Caring for an elderly loved one can be a full-time job. When you are providing care for a senior, it can be difficult to meet all aspects of care, such as doctors’ appointments and meal preparation, while trying to maintain your own family life. When you are responsible for the care and well-being of an aging parent or another family member, it is important to recognize when you need additional help. While you want to provide care for your loved one, sometimes help is needed when the daily needs of your family member become too much to handle. Read on to see common signs of extra help needed with caregiving.
As your parent’s age, you may need to consider setting up care for them in their senior years. Whether you choose to do this yourself or have assistance, it is a plan that needs to be formulated and put in place long before it is ever needed. You can sit and discuss items with your parents on what their wishes are in the future should their need for extra assistance arise. This way they feel a part of the process and do not feel as though you’ve abandoned them. Here are some ideas and topics to consider when it’s time to plan the care your aging loved one needs.
We all have that special elderly loved one in our lives who may need some attention soon. Whether it is an aunt, uncle, mother, father, brother, sister, or even a cousin, one of these days, they will need more care than we can provide them. But, how do you know when that time comes? How can you tell when your elderly loved one is ready for assisted living or even a full-time nursing home? Here are a few of the first signs that your loved one might need more care than you can give them.
While most people consider the holidays a wonderful and exciting time, it sadly is a time where many of the elderly in the community can fall into a deep depression. Whether you’re a caregiver or a loved one, knowing a few tips to assist them through this season and avoid depression is vital to making sure they enjoy the rest of the year. There are a few things you can do to help your loved ones to avoid that overwhelming depression that can come around this time of year.
The holidays are times of fun, excitement, family gatherings and more. While they are exciting and fun, they also bring around a lot of stress for you as the caregiver and your aging loved one. Knowing what steps to take to keep both of you in good spirits is important to helping you all have a successful and enjoyable holiday season. Here you’ll find five tips to help you reduce stress around the holiday season and ensure you all have a wonderful time together.
So you have thought about starting your own non-medical home care business? Well, you have come to the right place. Here are 7 of the most basic steps to keep in mind when starting your home care business. There are, of course, many other steps between these steps, but these are the bare bones basics to getting a home care business on the street and rolling:
Having medical insurance is no guarantee you’ll be able to use it for mom and dad’s long-term care. According to an analysis of health insurance plans by website HealthPocket, 99 percent of policies exclude coverage for long-term care. That’s likely because long-term services often fall under the category of custodial care. In other words, many seniors need help with daily living activities, but they don’t have specific medical needs that require skilled care. While medical insurance may not pay for ongoing long-term care, you may be able to get some short-term help for your parents as you determine how best to pay for their ongoing needs.

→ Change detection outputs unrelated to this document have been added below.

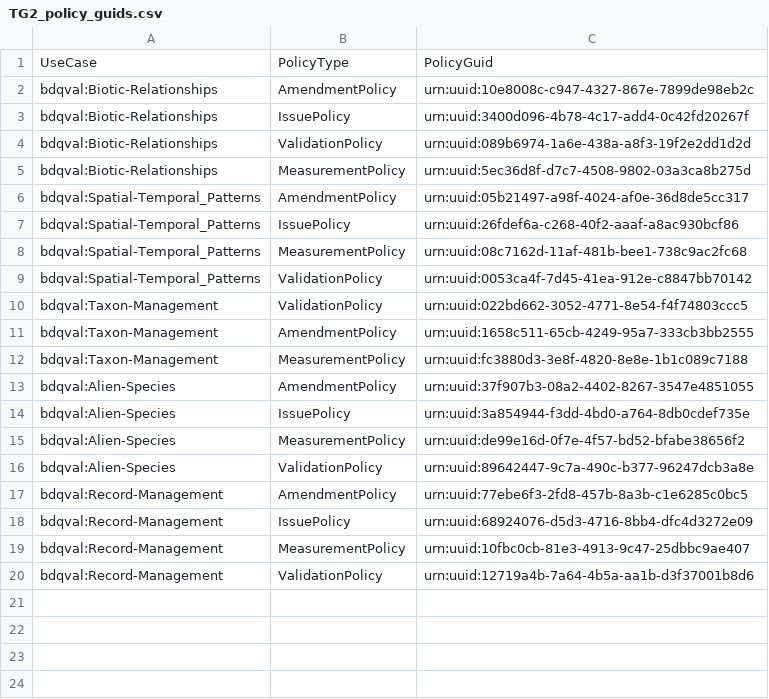
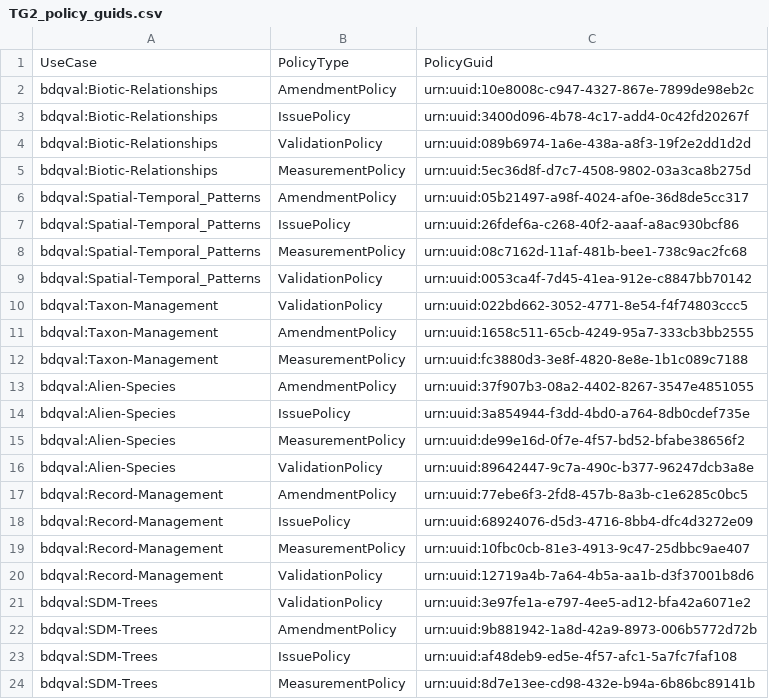
Before and after one commit to tdwg/bdq, a CSV file: tg2/core/TG2_policy_guids.csv, drawn as a sheet; the diff names each change by its address in the sheet, - before the commit and + after, or states it on an @@ line.

```diff
--- a/tg2/core/TG2_policy_guids.csv
+++ b/tg2/core/TG2_policy_guids.csv
+row 21: bdqval:SDM-Trees | ValidationPolicy | urn:uuid:3e97fe1a-e797-4ee5-ad12-bfa42a6071e2
+row 22: bdqval:SDM-Trees | AmendmentPolicy | urn:uuid:9b881942-1a8d-42a9-8973-006b5772d72b
+row 23: bdqval:SDM-Trees | IssuePolicy | urn:uuid:af48deb9-ed5e-4f57-afc1-5a7fc7faf108
+row 24: bdqval:SDM-Trees | MeasurementPolicy | urn:uuid:8d7e13ee-cd98-432e-b94a-6b86bc89141b
```
Also changed, not shown: 7 other files.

As you’re weighing senior care options for your loved one, cost is likely a top factor. The good news? Depending on what care your loved one needs, assisted living can be much more affordable than nursing home care or long-term in-home care. Assisted living rents vary, but you can generally expect to pay $2,000 to $5,000 per month (compared to $5,000 to $10,000 and up for nursing homes). If your loved one doesn’t need close medical supervision, assisted living might be your best bet, financially speaking. But how will you pay for assisted living? Explore eight creative ways to afford assisted living that you haven’t thought of yet. Important note: Medicare won’t pay for assisted l living beyond short-term rehabilitation.
According to the National Institute on Aging (NIA) and the U.S. Census Bureau, America’s senior population will double in size within the next 25 years. As our aging population grows, so does the demand for both in-home care and residential care facilities. There are three main options for senior care: In-home care services, nursing home facilities, and assisted living communities. Below is a brief overview of what each option includes, and the associated costs. In-home care: Just as the name implies, in-home care involves health care professionals coming into a home to provide services. There are two distinct types of in-home care: companion care and personal care. These are also sometimes referred to as custodial care and skilled care. Companion, or custodial care, includes transportation services, meal preparation, household chores and medication reminders. Personal, or skilled care, can be more involved and may include bathing and hygiene needs as well as assistance with mobility…
When mom or dad can no longer live independently, it’s time to make arrangements for long-term care. Unfortunately, many families aren’t prepared for the enormous costs associated with getting their loved ones the care they need. According to the Genworth Cost of Care Survey you can expect to pay nearly $20 an hour to bring a home health care worker into their home. If your loved one needs to be moved to a nursing home, you may pay more than $80,000 a year for their room and board. For those lacking long-term care insurance or the personal savings to pay these costs, the government can help. Here’s where to look to find government money to pay for your parent’s long term care.